Money managers under the microscope

Don’t overpay for Enel renewables arm


Enel’s IPO of its renewable energy arm is only attractive if it’s priced at the lower end of the price range, says Edward Guinness, co-manager of Guinness Asset Management’s Alternative Energy Fund.

All Aboard the Good Ship QEII


QE II ship smallWhere will the fickle finger of the Fed point next? It’s a dilemma taxing asset managers trying to anticipate where the Federal Reserve will be spending its pennies once it starts its second round of quantitative easing. The Bank of Japan recently hinted that it might buy commercial paper, exchange traded funds and real estate investment trusts as part of its asset purchase scheme, so the Fed may not stick to T-bills and mortage backed-securities.
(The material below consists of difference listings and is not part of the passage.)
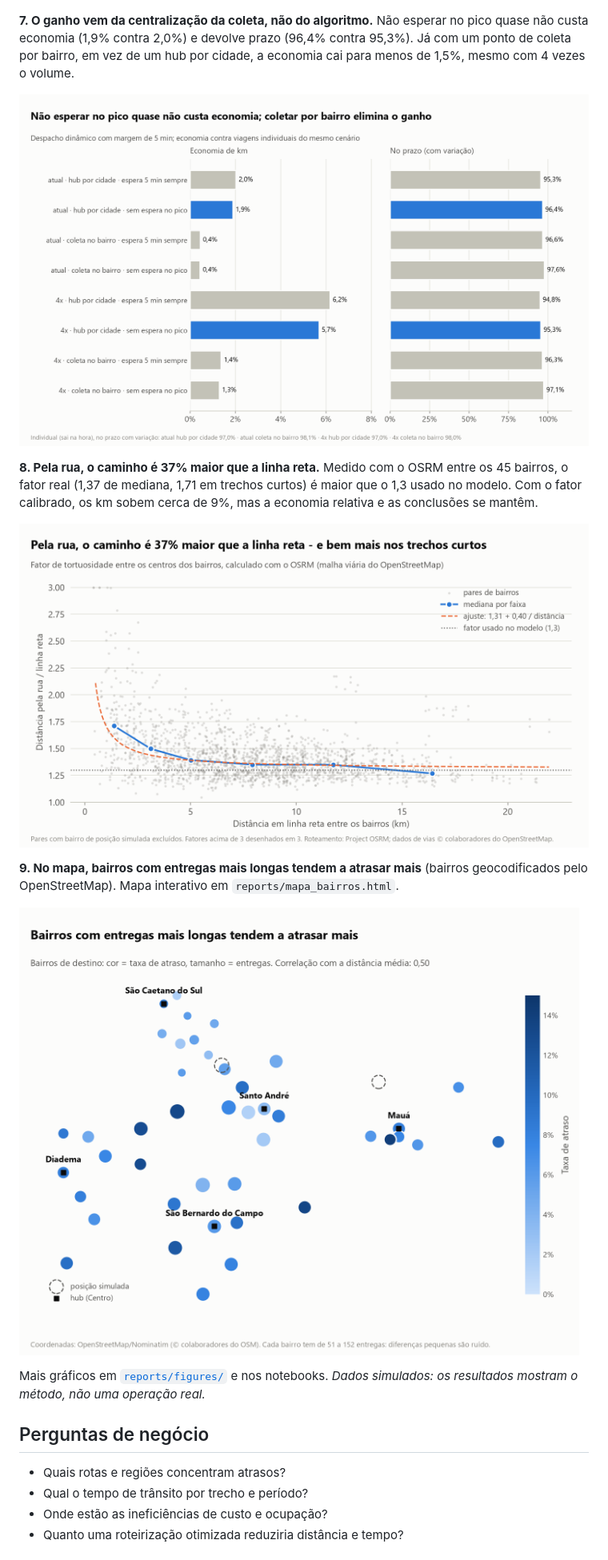
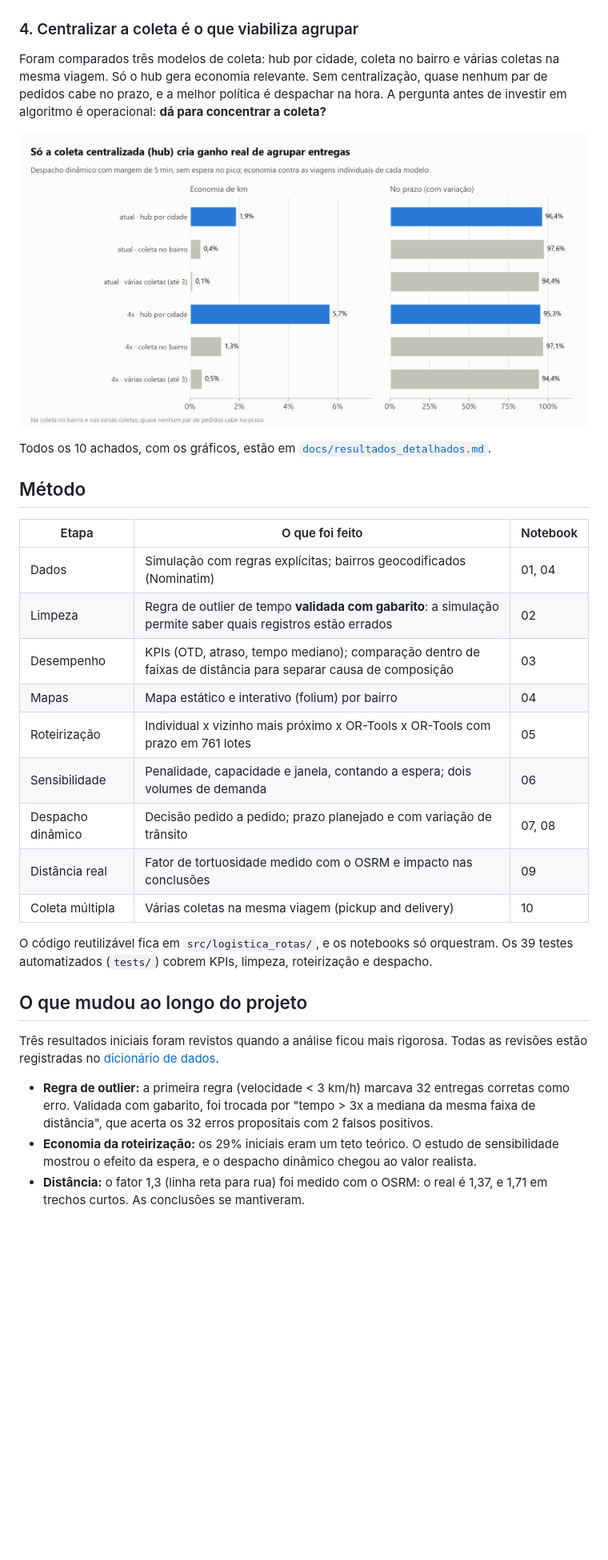
Before and after one commit to molinatr19-star/projeto_logistica_rotas, a Markdown page: README.md, the part around one of its changes. Shown at 80% size. Rendered like a GitHub page; pictures changed too: reports/figures/16_modelos_de_coleta.png (added); blank space fills up the shorter version.

```diff
--- a/README.md
+++ b/README.md
@@ -32,23 +37,33 @@ Base simulada de entregas de moto no ABC paulista (Santo André, São Bernardo d
 
 ![Despacho dinâmico](reports/figures/13_despacho_dinamico.png)
 
-**7. O ganho vem da centralização da coleta, não do algoritmo.** Não esperar no pico quase não custa economia (1,9% contra 2,0%) e devolve prazo (96,4% contra 95,3%). Já com um ponto de coleta por bairro, em vez de um hub por cidade, a economia cai para menos de 1,5%, mesmo com 4 vezes o volume.
+### 4. Centralizar a coleta é o que viabiliza agrupar
+Foram comparados três modelos de coleta: hub por cidade, coleta no bairro e várias coletas na mesma viagem. Só o hub gera economia relevante. Sem centralização, quase nenhum par de pedidos cabe no prazo, e a melhor política é despachar na hora. A pergunta antes de investir em algoritmo é operacional: **dá para concentrar a coleta?**
 
-![Políticas e pontos de coleta](reports/figures/14_politicas_e_coleta.png)
+![Modelos de coleta](reports/figures/16_modelos_de_coleta.png)
 
-**8. Pela rua, o caminho é 37% maior que a linha reta.** Medido com o OSRM entre os 45 bairros, o fator real (1,37 de mediana, 1,71 em trechos curtos) é maior que o 1,3 usado no modelo. Com o fator calibrado, os km sobem cerca de 9%, mas a economia relativa e as conclusões se mantêm.
+Todos os 10 achados, com os gráficos, estão em [`docs/resultados_detalhados.md`](docs/resultados_detalhados.md).
 
-![Fator de tortuosidade](reports/figures/15_fator_tortuosidade_osrm.png)
+## Método
 
-**9. No mapa, bairros com entregas mais longas tendem a atrasar mais** (bairros geocodificados pelo OpenStreetMap). Mapa interativo em `reports/mapa_bairros.html`.
+| Etapa | O que foi feito | Notebook |
+|---|---|---|
+| Dados | Simulação com regras explícitas; bairros geocodificados (Nominatim) | 01, 04 |
+| Limpeza | Regra de outlier de tempo **validada com gabarito**: a simulação permite saber quais registros estão errados | 02 |
+| Desempenho | KPIs (OTD, atraso, tempo mediano); comparação dentro de faixas de distância para separar causa de composição | 03 |
+| Mapas | Mapa estático e interativo (folium) por bairro | 04 |
+| Roteirização | Individual x vizinho mais próximo x OR-Tools x OR-Tools com prazo em 761 lotes | 05 |
+| Sensibilidade | Penalidade, capacidade e janela, contando a espera; dois volumes de demanda | 06 |
+| Despacho dinâmico | Decisão pedido a pedido; prazo planejado e com variação de trânsito | 07, 08 |
+| Distância real | Fator de tortuosidade medido com o OSRM e impacto nas conclusões | 09 |
+| Coleta múltipla | Várias coletas na mesma viagem (pickup and delivery) | 10 |
 
-![Mapa de atraso por bairro](reports/figures/07_mapa_bairros_atraso.png)
+O código reutilizável fica em `src/logistica_rotas/`, e os notebooks só orquestram. Os 39 testes automatizados (`tests/`) cobrem KPIs, limpeza, roteirização e despacho.
 
-Mais gráficos em [`reports/figures/`](reports/figures/) e nos notebooks. *Dados simulados: os resultados mostram o método, não uma operação real.*
+## O que mudou ao longo do projeto
+Três resultados iniciais foram revistos quando a análise ficou mais rigorosa. Todas as revisões estão registradas no [dicionário de dados](docs/dicionario_dados.md).
 
-## Perguntas de negócio
-- Quais rotas e regiões concentram atrasos?
-- Qual o tempo de trânsito por trecho e período?
-- Onde estão as ineficiências de custo e ocupação?
-- Quanto uma roteirização otimizada reduziria distância e tempo?
+- **Regra de outlier:** a primeira regra (velocidade < 3 km/h) marcava 32 entregas corretas como erro. Validada com gabarito, foi trocada por "tempo > 3x a mediana da mesma faixa de distância", que acerta os 32 erros propositais com 2 falsos positivos.
+- **Economia da roteirização:** os 29% iniciais eram um teto teórico. O estudo de sensibilidade mostrou o efeito da espera, e o despacho dinâmico chegou ao valor realista.
+- **Distância:** o fator 1,3 (linha reta para rua) foi medido com o OSRM: o real é 1,37, e 1,71 em trechos curtos. As conclusões se mantiveram.
 
```
Also changed, not shown: other parts of README.md (+50 -59 lines), CLAUDE.md (+1 -1 lines), docs/dicionario_dados.md (+4 -0 lines), docs/resultados_detalhados.md (added, +47 -0 lines), reports/figures/00_dashboard.png (added), 4 other files.
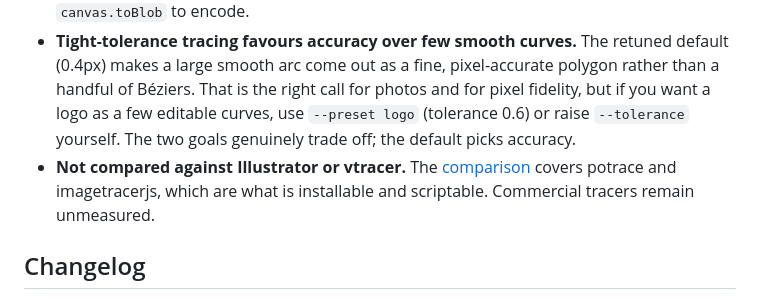
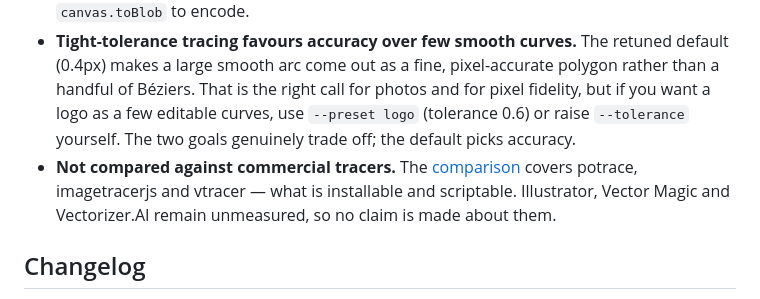
Before and after one commit to shunyagatha/Pixvec, a Markdown page: README.md, the part around the change. GitHub-like rendering.

Commit message:
docs: the README said vtracer was not compared, three tables below the comparison
README.md:639 read 'Not compared against Illustrator or vtracer' while
README.md:259-302 carries a full vtracer comparison across three fixtures,
including instructions for pointing VECLINE_VTRACER at their released binary.
The line predates the vtracer work and was never revisited. Corrected to name
what is actually unmeasured — the commercial tracers — since a caveat that
contradicts the section above it damages the thing it exists to protect.

Co-Authored-By: Claude Opus 4.8 <noreply@anthropic.com>

```diff
--- a/README.md
+++ b/README.md
@@ -636,7 +636,7 @@ Stated plainly, because you should know before you invest:
 - **HEIC, JPEG XL, JPEG 2000, PSD, PDF and camera RAW are not built in** — the prebuilt libvips lacks the codecs. You can register your own via `vecline/codecs`; see [Formats](#formats).
 - **`vecline/core` cannot read or write compressed image files.** PNG, JPEG, WebP and friends need real codecs; core handles BMP, ICO, PNM and TGA because this package implements those itself. In a browser, use `createImageBitmap` / canvas to decode and `canvas.toBlob` to encode.
 - **Tight-tolerance tracing favours accuracy over few smooth curves.** The retuned default (0.4px) makes a large smooth arc come out as a fine, pixel-accurate polygon rather than a handful of Béziers. That is the right call for photos and for pixel fidelity, but if you want a logo as a few editable curves, use `--preset logo` (tolerance 0.6) or raise `--tolerance` yourself. The two goals genuinely trade off; the default picks accuracy.
-- **Not compared against Illustrator or vtracer.** The [comparison](#compared-with-other-vectorizers) covers potrace and imagetracerjs, which are what is installable and scriptable. Commercial tracers remain unmeasured.
+- **Not compared against commercial tracers.** The [comparison](#compared-with-other-vectorizers) covers potrace, imagetracerjs and vtracer — what is installable and scriptable. Illustrator, Vector Magic and Vectorizer.AI remain unmeasured, so no claim is made about them.
 
 ## Changelog
 
```
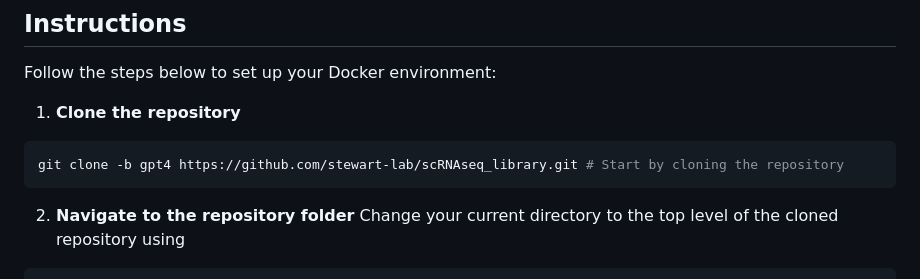
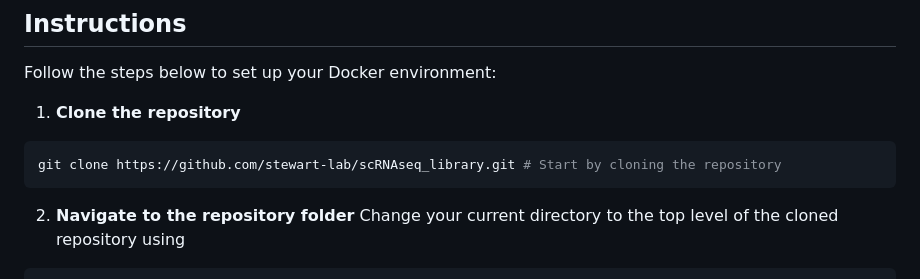
Before and after one commit to stewart-lab/scRNAseq_library, a Markdown page: README.md, the part around the change. GitHub-like rendering.

````diff
--- a/README.md
+++ b/README.md
@@ -17,7 +17,7 @@ Follow the steps below to set up your Docker environment:
 1. **Clone the repository**
 
 ```bash
-git clone -b gpt4 https://github.com/stewart-lab/scRNAseq_library.git # Start by cloning the repository
+git clone https://github.com/stewart-lab/scRNAseq_library.git # Start by cloning the repository
 ```
 
 2. **Navigate to the repository folder**
````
“Investors will need to look out for signals from central banks,” said Andrew Milligan, head of global strategy at Standard Life Investments, speaking at a briefing in London today.  Milligan describes QE as “crossing the Rubicon” and pointed out that US government bond yields are grinding lower because hedge funds have jumped in to the T-bill market on the expectation that the Fed will start a second round of bond buying. If the yield for the 10-year T-bill dips below 2 percent, Milligan said, this would be getting close to bubble territory.

Shocking.. Toxic.. Nasties.. Devastating.. Leeches..


.. Some select phrases from this morning’s Daily Mail pop at greedy fund managers who rake in fees whether or not they’re beating the market. It might read a bit like an advertiorial for passive managers like Vanguard (which gets an unusually high number of prominent name checks) but it won’t be comfortable reading for other asset management execs.

The paper’s salvo gives a kicking to firms like Axa and Henderson and makes much of the secretive pay packages earned by the fundies and the marketeers. It also, somewhat bizarrely reckons the grey-suited long-only managers looking after your ISA are responsible for most of the yachts bobbing gently in the Marina at Monte Carlo.

The chart that bounced…


Our graphics team have been busy producing some wonderful interactive contraptions and this is one of the best I’ve seen, a clear and useful look at the top equity fund sectors over the last three years.

No great surprise to see Thailand ruling the roost but interesting to see Italian funds faring so poorly, and who would have picked Israeli small cap managers to make the top 10?.